Problem description
Write out each record exactly and skip every image.

- Opening Delimiter -

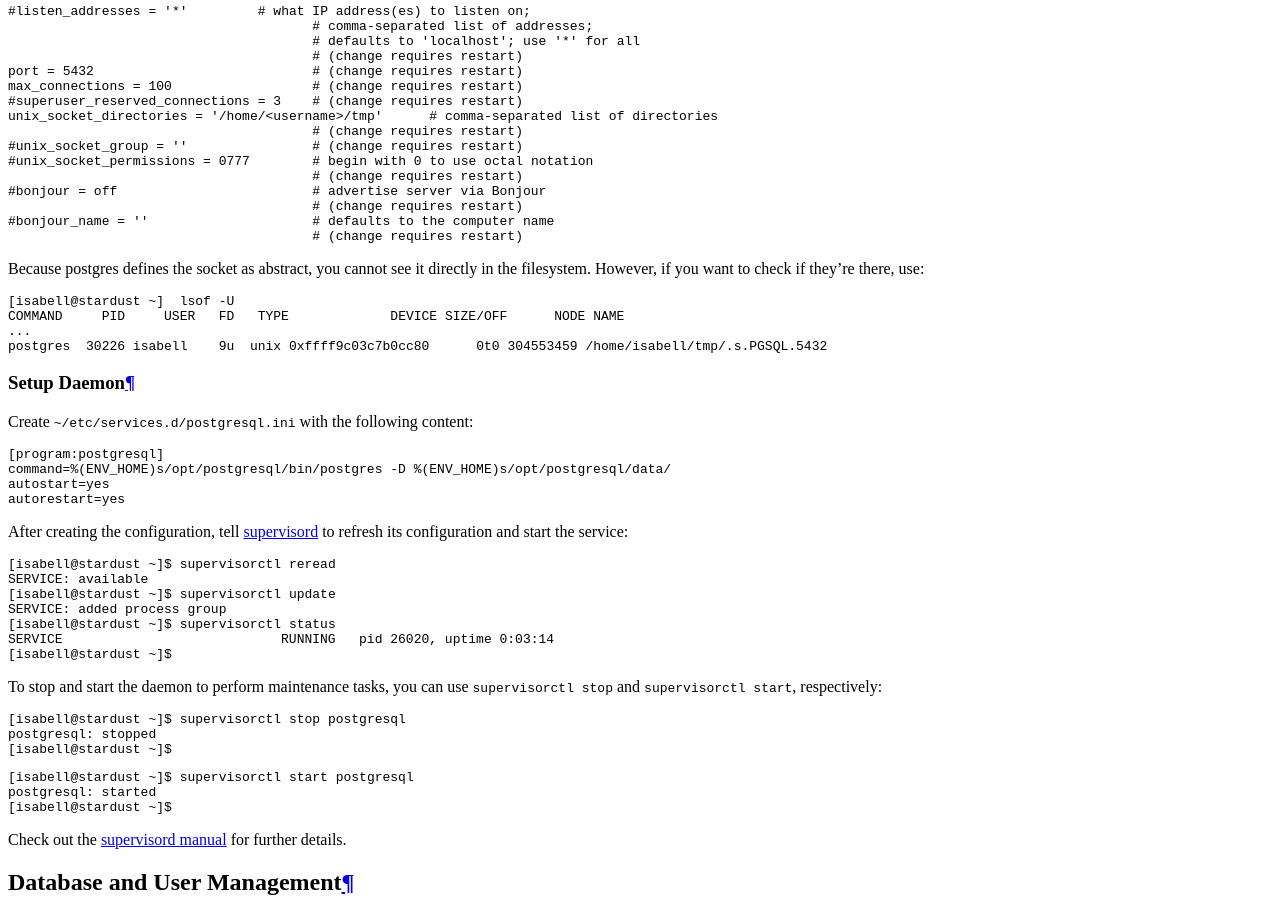
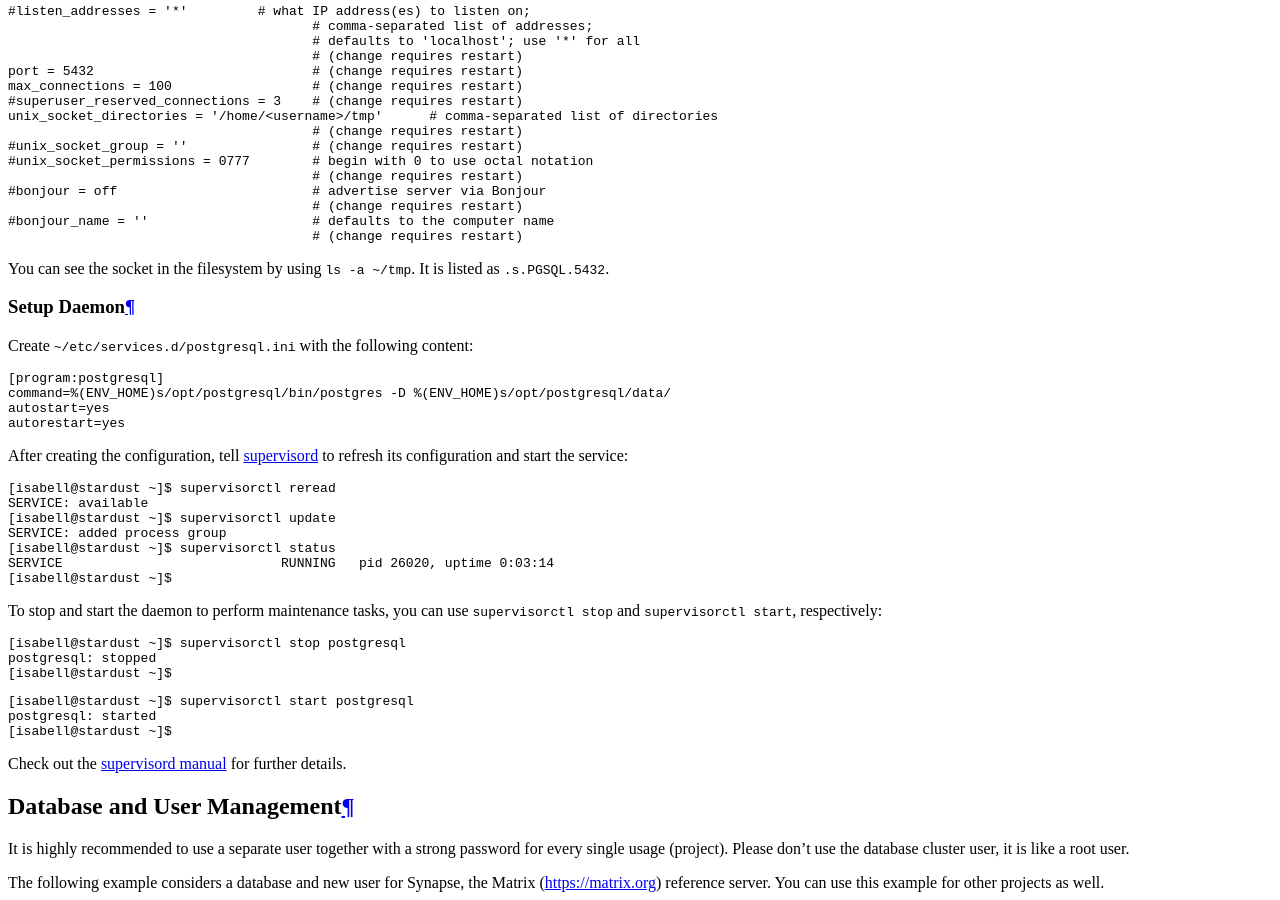
Before and after one commit to Uberspace/lab, a Sphinx documentation site: the page built from source/guide_postgresql.rst, in a window 1280 px wide and 900 px high, scrolled down 6610 px. Built offline with Sphinx 7.4.7 and the Read the Docs theme 2.0.0, drawn with Linux system fonts in a browser that asks for light colours.

Commit message:
changed part about socket

```diff
--- a/source/guide_postgresql.rst
+++ b/source/guide_postgresql.rst
@@ -248,16 +248,7 @@
                                         # (change requires restart)
 
 
-Because postgres defines the socket as abstract, you cannot see it directly in the filesystem.
-However, if you want to check if they're there, use:
-
-.. code-block:: bash
-
- [isabell@stardust ~]  lsof -U
- COMMAND     PID     USER   FD   TYPE             DEVICE SIZE/OFF      NODE NAME
- ...
- postgres  30226 isabell    9u  unix 0xffff9c03c7b0cc80      0t0 304553459 /home/isabell/tmp/.s.PGSQL.5432
-
+You can see the socket in the filesystem by using ``ls -a ~/tmp``. It is listed as ``.s.PGSQL.5432``.
 
 Setup Daemon
 ------------
```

- Closing Delimiter -

Solution to this task
Before and after one commit to Uberspace/lab, a Sphinx documentation site: the page built from source/guide_postgresql.rst, in a window 1280 px wide and 900 px high, scrolled down 6610 px. Built offline with Sphinx 7.4.7 and the Read the Docs theme 2.0.0, drawn with Linux system fonts in a browser that asks for light colours.

Commit message:
changed part about socket

```diff
--- a/source/guide_postgresql.rst
+++ b/source/guide_postgresql.rst
@@ -248,16 +248,7 @@
                                         # (change requires restart)
 
 
-Because postgres defines the socket as abstract, you cannot see it directly in the filesystem.
-However, if you want to check if they're there, use:
-
-.. code-block:: bash
-
- [isabell@stardust ~]  lsof -U
- COMMAND     PID     USER   FD   TYPE             DEVICE SIZE/OFF      NODE NAME
- ...
- postgres  30226 isabell    9u  unix 0xffff9c03c7b0cc80      0t0 304553459 /home/isabell/tmp/.s.PGSQL.5432
-
+You can see the socket in the filesystem by using ``ls -a ~/tmp``. It is listed as ``.s.PGSQL.5432``.
 
 Setup Daemon
 ------------
```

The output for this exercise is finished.